And she’s been okay during the pandemic, as she has continued to have singing engagements and has incorporated her training for the marathon into her schedule.
“I’d run in the morning and have my concert at night. I’ve been doing concerts since July 2020.” In some of the spots, there were 50 people in a 1500-seat venue. “I’d think, is this just a bad dress rehearsal? But I was so glad to be singing in person.”
She’s also working on a new show for Broadway and she’s got a role in HBO’s upcoming drama The Gilded Age, due early next year.
But before all that she’s got another singing gig – on Sunday. O’Hara will sing the national anthem before the marathon gets underway, and before she runs it herself. She will be proud to have her husband, Greg Naughton, and their kids, Charlotte, 8, and Owen, 12, waiting for her.

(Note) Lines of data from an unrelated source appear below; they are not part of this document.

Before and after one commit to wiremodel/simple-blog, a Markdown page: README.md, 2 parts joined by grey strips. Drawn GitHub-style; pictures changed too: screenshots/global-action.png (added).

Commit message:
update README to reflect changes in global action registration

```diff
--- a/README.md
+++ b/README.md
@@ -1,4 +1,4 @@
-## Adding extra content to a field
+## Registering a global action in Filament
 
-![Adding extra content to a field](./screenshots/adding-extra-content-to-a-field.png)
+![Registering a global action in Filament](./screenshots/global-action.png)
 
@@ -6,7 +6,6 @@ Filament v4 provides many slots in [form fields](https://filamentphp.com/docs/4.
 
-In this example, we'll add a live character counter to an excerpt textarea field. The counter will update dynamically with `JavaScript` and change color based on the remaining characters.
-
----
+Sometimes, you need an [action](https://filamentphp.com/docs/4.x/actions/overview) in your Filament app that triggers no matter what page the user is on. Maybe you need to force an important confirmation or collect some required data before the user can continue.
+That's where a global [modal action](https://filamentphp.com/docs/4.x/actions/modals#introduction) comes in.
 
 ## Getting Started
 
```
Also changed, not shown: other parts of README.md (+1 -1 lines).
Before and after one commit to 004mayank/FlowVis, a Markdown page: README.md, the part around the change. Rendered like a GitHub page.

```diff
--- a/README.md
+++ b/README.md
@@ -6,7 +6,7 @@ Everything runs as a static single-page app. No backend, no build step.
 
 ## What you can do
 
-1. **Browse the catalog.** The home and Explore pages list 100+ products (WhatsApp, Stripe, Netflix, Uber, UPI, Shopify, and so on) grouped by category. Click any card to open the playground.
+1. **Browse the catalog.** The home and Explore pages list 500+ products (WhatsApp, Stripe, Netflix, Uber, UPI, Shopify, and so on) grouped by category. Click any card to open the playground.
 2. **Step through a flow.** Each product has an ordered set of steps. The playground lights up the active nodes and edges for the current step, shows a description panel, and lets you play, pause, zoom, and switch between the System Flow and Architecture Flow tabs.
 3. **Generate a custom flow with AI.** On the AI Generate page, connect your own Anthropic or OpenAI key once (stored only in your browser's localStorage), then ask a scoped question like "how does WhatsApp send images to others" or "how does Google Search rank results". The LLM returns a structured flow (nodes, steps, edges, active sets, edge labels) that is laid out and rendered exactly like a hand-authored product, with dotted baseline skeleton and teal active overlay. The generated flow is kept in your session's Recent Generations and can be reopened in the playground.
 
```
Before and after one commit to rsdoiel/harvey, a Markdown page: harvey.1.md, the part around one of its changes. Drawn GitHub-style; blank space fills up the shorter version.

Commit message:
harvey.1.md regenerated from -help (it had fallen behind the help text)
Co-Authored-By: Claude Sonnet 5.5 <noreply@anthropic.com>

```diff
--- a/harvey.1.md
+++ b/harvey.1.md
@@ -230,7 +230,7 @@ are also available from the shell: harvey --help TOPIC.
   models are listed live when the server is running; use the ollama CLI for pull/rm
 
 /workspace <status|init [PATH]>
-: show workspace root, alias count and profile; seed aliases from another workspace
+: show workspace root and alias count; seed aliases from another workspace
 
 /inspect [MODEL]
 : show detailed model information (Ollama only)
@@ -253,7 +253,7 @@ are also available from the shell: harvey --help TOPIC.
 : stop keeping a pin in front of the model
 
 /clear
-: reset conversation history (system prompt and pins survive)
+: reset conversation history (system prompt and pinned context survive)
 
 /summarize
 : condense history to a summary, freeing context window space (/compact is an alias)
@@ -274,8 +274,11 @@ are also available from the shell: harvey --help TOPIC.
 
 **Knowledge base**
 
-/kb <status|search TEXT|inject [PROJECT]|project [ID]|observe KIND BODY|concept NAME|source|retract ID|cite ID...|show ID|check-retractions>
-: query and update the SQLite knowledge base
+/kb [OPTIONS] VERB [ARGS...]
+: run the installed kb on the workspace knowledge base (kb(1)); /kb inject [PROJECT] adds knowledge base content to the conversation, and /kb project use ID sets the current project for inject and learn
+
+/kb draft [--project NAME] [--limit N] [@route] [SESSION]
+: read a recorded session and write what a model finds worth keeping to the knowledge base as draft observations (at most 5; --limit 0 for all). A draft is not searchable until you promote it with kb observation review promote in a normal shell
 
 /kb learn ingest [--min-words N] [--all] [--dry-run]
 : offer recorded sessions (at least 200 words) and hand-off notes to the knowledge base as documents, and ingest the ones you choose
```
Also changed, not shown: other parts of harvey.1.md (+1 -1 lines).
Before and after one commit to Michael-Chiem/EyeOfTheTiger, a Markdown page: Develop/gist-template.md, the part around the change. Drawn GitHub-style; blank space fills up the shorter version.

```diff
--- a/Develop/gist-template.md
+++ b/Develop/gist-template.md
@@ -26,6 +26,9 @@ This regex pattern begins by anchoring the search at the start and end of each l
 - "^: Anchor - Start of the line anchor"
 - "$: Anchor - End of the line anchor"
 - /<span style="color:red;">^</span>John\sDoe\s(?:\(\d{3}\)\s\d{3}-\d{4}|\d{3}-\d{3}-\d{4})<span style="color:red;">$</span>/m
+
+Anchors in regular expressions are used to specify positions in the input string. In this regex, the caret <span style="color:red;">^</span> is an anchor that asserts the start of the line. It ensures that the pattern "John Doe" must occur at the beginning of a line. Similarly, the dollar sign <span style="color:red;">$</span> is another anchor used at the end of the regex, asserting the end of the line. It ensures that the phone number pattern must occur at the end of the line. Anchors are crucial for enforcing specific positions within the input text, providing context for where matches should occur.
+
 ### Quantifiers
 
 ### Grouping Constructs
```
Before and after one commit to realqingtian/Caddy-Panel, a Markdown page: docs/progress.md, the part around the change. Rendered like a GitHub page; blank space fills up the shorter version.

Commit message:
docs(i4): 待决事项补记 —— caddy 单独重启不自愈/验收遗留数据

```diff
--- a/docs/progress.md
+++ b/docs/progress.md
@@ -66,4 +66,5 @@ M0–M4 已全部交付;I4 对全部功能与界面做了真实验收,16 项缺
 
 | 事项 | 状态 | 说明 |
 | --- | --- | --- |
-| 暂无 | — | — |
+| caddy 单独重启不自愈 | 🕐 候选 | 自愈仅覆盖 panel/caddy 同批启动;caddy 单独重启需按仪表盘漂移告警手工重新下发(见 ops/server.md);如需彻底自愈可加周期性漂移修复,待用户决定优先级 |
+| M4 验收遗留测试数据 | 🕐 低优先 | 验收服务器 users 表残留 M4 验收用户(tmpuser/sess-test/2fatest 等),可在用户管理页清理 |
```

And once she crosses the finish line? “If I can breathe – I’ll sing some sort of hurrah.”